╭─ Provided information
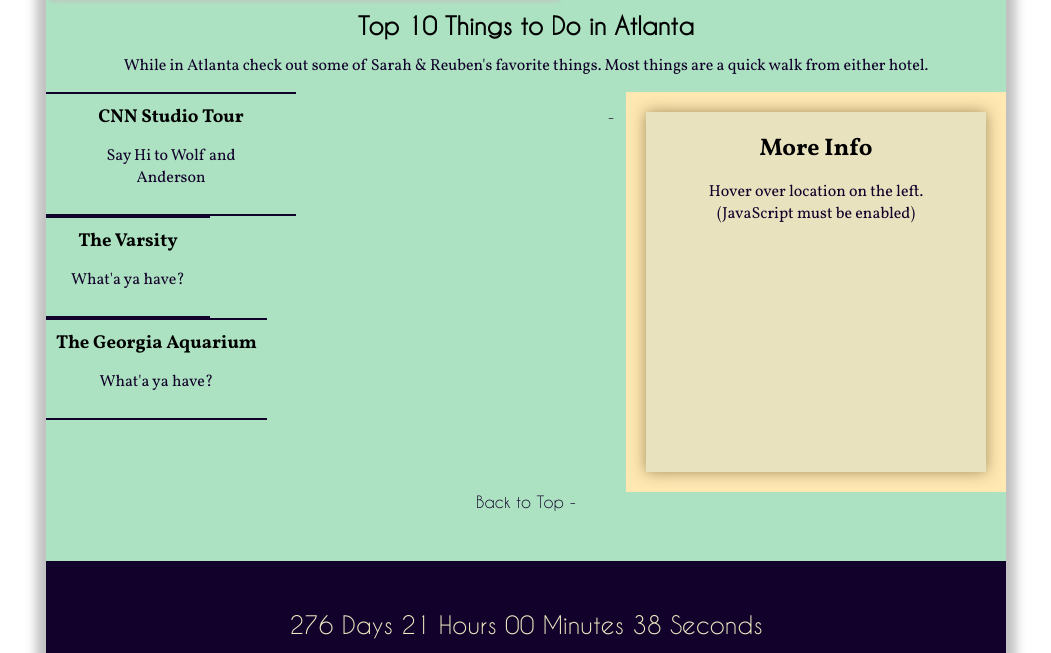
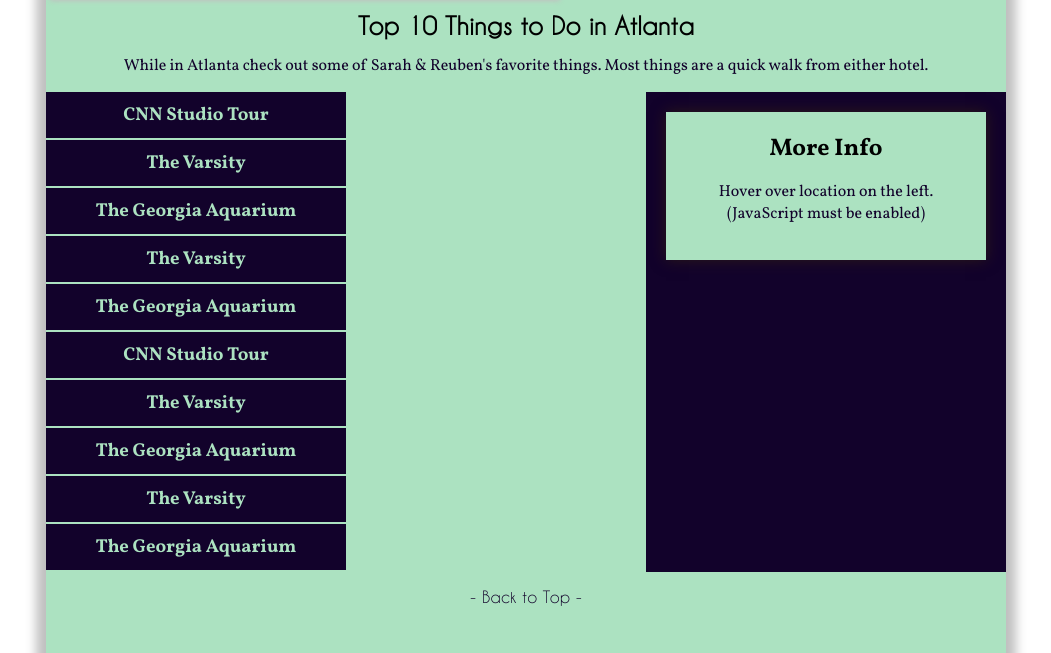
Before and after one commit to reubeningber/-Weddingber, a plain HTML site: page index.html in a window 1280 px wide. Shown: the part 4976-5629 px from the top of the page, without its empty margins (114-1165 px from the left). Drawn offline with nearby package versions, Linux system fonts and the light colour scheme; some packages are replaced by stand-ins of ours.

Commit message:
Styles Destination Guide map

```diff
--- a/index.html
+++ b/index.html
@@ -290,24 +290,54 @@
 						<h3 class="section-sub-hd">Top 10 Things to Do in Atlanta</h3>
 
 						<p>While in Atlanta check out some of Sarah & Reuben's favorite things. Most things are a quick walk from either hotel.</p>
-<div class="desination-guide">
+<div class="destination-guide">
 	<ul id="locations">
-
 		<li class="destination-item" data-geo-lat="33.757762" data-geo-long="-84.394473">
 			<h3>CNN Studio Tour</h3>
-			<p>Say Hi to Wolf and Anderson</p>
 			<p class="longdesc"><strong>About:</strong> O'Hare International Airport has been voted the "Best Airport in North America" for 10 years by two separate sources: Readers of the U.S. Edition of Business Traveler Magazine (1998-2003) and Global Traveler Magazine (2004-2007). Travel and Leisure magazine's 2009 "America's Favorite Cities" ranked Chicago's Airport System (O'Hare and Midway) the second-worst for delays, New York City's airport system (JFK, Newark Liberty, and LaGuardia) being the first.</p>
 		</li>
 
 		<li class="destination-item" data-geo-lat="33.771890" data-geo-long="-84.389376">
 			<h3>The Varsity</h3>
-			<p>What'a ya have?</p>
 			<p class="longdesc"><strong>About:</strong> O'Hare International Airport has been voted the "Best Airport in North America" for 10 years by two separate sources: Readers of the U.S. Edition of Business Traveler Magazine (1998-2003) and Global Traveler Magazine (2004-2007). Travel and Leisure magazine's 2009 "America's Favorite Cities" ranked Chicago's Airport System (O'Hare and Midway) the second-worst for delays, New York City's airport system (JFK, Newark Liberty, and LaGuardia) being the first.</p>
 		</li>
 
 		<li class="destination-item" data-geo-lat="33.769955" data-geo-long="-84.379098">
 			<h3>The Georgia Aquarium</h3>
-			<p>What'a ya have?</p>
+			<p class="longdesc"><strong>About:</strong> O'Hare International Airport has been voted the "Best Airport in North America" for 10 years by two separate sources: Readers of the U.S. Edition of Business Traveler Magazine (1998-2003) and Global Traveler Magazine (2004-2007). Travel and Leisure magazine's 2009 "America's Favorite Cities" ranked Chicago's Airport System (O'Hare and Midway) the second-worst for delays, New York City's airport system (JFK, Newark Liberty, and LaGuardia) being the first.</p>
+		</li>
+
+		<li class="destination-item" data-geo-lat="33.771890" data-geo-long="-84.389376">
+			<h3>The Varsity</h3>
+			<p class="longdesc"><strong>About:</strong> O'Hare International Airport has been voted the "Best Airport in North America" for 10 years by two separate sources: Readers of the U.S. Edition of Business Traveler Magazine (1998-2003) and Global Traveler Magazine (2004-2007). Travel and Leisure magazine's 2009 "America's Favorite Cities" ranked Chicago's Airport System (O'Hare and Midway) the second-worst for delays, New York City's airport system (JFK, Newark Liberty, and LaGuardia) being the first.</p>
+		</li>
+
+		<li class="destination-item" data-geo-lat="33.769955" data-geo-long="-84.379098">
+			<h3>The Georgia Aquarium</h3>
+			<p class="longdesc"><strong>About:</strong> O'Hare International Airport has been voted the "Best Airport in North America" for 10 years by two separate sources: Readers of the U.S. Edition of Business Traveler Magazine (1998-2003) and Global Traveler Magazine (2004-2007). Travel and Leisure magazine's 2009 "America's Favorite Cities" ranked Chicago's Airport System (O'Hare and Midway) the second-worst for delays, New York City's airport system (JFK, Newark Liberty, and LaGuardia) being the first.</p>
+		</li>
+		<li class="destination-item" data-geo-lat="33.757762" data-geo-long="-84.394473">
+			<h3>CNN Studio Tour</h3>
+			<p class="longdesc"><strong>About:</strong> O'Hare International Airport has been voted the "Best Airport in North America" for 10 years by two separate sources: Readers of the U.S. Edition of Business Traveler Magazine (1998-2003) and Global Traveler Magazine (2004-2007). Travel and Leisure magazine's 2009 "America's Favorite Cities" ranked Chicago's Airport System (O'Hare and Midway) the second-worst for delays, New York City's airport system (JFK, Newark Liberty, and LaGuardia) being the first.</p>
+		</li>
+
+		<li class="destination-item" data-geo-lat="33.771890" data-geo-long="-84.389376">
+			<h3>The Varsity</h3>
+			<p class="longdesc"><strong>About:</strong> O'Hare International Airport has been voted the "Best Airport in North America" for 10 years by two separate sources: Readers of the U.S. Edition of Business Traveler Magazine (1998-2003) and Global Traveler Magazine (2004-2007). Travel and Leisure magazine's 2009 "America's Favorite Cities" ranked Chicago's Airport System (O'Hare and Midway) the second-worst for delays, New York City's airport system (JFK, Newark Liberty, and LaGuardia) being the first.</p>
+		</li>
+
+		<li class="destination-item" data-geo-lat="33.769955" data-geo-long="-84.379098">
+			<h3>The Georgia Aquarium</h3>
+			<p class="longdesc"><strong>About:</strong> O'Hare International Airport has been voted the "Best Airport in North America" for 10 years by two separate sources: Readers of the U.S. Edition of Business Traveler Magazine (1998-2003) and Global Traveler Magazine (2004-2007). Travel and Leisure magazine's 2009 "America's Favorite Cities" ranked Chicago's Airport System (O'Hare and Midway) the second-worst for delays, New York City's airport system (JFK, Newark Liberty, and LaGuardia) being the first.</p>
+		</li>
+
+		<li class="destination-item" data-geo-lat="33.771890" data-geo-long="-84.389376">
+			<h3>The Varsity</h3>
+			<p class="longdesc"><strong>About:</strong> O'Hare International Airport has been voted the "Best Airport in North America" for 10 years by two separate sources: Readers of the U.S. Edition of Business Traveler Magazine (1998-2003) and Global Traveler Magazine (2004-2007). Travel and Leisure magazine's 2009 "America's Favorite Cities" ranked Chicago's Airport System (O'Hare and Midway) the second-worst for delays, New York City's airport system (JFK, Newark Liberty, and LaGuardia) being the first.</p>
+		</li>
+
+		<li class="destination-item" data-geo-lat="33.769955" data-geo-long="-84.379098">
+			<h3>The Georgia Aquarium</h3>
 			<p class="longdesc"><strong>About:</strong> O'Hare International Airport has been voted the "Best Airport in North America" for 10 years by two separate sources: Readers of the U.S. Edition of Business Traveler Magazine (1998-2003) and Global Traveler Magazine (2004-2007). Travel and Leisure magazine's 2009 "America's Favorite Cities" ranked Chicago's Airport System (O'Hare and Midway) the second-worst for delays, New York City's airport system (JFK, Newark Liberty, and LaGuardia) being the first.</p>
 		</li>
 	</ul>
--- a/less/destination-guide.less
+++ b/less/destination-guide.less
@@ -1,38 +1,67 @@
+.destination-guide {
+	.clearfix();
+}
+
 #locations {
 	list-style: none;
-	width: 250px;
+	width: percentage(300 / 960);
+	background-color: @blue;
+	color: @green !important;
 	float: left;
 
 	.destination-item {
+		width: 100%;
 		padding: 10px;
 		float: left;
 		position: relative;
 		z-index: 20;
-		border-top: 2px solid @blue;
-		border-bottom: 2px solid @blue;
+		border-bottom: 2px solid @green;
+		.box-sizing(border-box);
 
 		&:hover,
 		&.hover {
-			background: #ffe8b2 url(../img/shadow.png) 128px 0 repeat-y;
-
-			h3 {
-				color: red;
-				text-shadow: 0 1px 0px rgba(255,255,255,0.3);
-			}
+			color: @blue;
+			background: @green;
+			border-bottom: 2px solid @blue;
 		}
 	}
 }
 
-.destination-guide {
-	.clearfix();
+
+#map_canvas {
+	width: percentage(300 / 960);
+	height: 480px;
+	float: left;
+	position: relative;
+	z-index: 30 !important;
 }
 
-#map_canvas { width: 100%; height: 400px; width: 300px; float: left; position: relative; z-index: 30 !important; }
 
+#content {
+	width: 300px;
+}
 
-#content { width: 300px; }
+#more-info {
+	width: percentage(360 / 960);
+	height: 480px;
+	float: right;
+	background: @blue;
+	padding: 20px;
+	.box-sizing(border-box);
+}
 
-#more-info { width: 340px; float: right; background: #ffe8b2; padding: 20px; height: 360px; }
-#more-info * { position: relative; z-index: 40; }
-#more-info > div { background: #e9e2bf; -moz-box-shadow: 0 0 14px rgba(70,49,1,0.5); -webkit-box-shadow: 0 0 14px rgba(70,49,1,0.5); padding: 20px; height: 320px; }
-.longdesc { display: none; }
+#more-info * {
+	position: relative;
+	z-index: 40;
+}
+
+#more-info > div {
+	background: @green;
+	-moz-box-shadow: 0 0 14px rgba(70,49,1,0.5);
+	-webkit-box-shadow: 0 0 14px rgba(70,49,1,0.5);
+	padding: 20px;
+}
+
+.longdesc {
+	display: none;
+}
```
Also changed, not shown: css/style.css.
╰─
> _Work to complete_: Which lines of the data contain the word "rgba"? Copy each one.

> _Task response_:
-				text-shadow: 0 1px 0px rgba(255,255,255,0.3);
-#more-info > div { background: #e9e2bf; -moz-box-shadow: 0 0 14px rgba(70,49,1,0.5); -webkit-box-shadow: 0 0 14px rgba(70,49,1,0.5); padding: 20px; height: 320px; }
+	-moz-box-shadow: 0 0 14px rgba(70,49,1,0.5);
+	-webkit-box-shadow: 0 0 14px rgba(70,49,1,0.5);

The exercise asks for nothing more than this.